*Dataset*
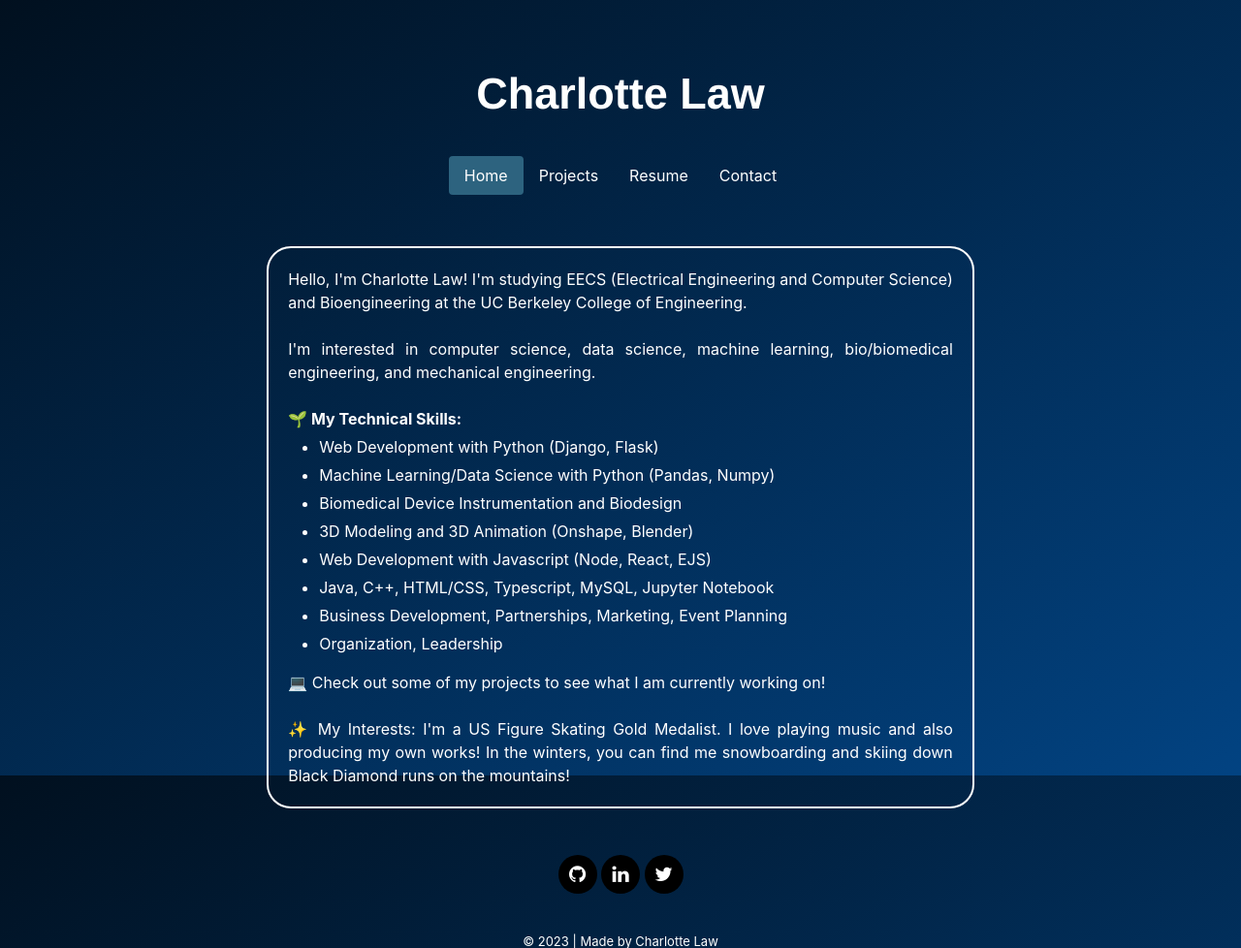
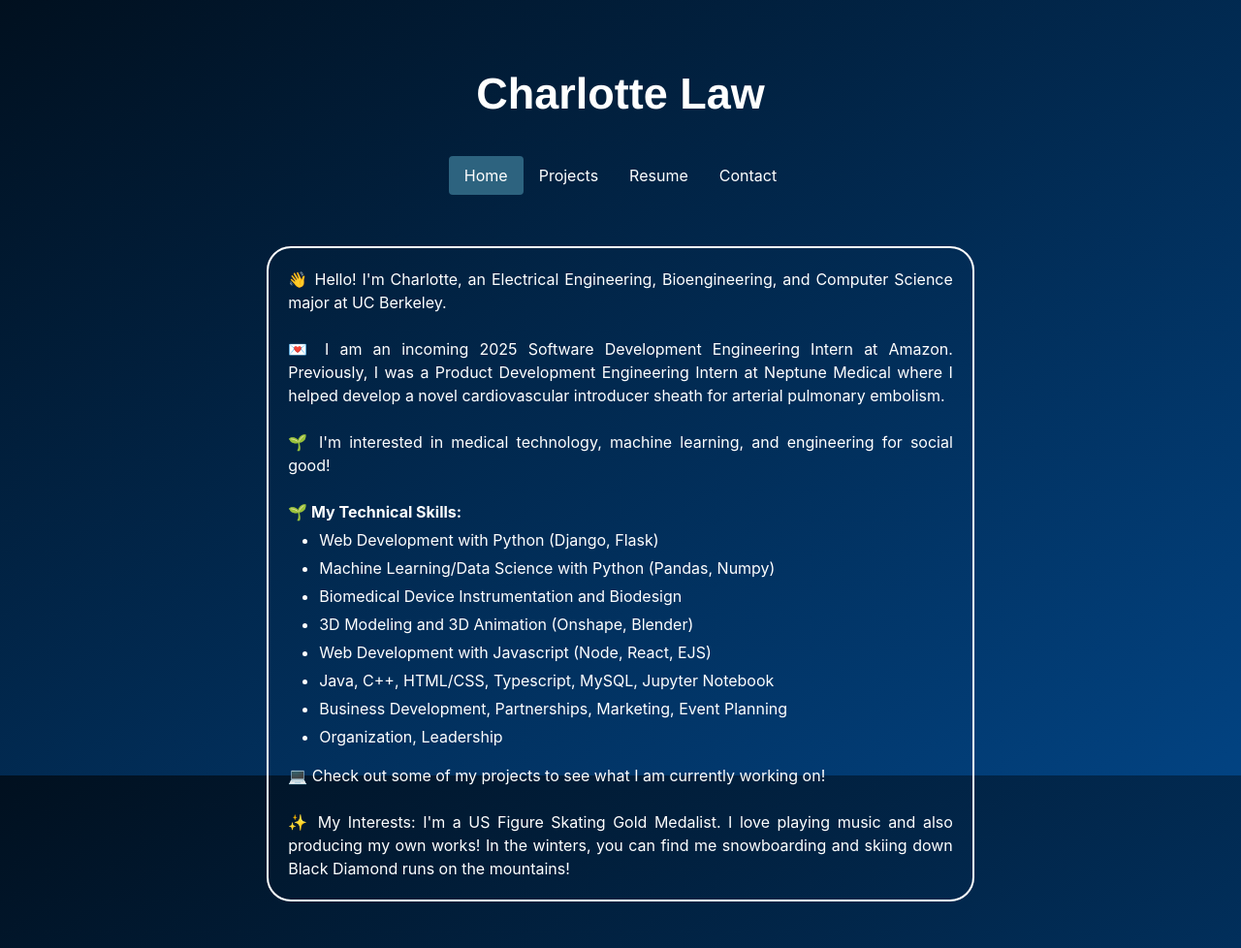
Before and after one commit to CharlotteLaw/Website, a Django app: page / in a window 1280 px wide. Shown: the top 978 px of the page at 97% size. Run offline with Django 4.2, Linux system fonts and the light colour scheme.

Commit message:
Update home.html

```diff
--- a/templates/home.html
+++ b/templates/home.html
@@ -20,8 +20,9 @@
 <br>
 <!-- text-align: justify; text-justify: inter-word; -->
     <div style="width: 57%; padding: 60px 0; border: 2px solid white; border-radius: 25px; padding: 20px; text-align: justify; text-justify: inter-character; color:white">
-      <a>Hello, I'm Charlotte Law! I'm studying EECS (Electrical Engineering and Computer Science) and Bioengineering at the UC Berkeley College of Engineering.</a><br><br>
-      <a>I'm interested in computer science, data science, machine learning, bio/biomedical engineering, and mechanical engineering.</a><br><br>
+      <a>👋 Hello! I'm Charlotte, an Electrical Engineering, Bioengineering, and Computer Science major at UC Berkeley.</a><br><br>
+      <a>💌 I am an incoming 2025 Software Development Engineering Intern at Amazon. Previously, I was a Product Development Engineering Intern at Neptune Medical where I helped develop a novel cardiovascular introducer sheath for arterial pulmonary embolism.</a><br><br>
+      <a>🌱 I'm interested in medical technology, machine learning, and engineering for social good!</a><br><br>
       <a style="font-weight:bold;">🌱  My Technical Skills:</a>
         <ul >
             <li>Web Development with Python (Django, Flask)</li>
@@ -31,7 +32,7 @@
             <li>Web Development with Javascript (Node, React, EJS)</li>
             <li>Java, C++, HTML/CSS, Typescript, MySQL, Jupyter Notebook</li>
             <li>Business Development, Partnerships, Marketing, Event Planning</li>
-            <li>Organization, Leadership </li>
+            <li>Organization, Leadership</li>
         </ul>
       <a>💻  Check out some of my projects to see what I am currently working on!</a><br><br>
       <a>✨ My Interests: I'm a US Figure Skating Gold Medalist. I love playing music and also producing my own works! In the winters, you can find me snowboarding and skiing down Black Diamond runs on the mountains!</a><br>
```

*Activity*
Without including a single picture, restate all of the data word for word.

*Response for this exercise*
Before and after one commit to CharlotteLaw/Website, a Django app: page / in a window 1280 px wide. Shown: the top 978 px of the page at 97% size. Run offline with Django 4.2, Linux system fonts and the light colour scheme.

Commit message:
Update home.html

```diff
--- a/templates/home.html
+++ b/templates/home.html
@@ -20,8 +20,9 @@
 <br>
 <!-- text-align: justify; text-justify: inter-word; -->
     <div style="width: 57%; padding: 60px 0; border: 2px solid white; border-radius: 25px; padding: 20px; text-align: justify; text-justify: inter-character; color:white">
-      <a>Hello, I'm Charlotte Law! I'm studying EECS (Electrical Engineering and Computer Science) and Bioengineering at the UC Berkeley College of Engineering.</a><br><br>
-      <a>I'm interested in computer science, data science, machine learning, bio/biomedical engineering, and mechanical engineering.</a><br><br>
+      <a>👋 Hello! I'm Charlotte, an Electrical Engineering, Bioengineering, and Computer Science major at UC Berkeley.</a><br><br>
+      <a>💌 I am an incoming 2025 Software Development Engineering Intern at Amazon. Previously, I was a Product Development Engineering Intern at Neptune Medical where I helped develop a novel cardiovascular introducer sheath for arterial pulmonary embolism.</a><br><br>
+      <a>🌱 I'm interested in medical technology, machine learning, and engineering for social good!</a><br><br>
       <a style="font-weight:bold;">🌱  My Technical Skills:</a>
         <ul >
             <li>Web Development with Python (Django, Flask)</li>
@@ -31,7 +32,7 @@
             <li>Web Development with Javascript (Node, React, EJS)</li>
             <li>Java, C++, HTML/CSS, Typescript, MySQL, Jupyter Notebook</li>
             <li>Business Development, Partnerships, Marketing, Event Planning</li>
-            <li>Organization, Leadership </li>
+            <li>Organization, Leadership</li>
         </ul>
       <a>💻  Check out some of my projects to see what I am currently working on!</a><br><br>
       <a>✨ My Interests: I'm a US Figure Skating Gold Medalist. I love playing music and also producing my own works! In the winters, you can find me snowboarding and skiing down Black Diamond runs on the mountains!</a><br>
```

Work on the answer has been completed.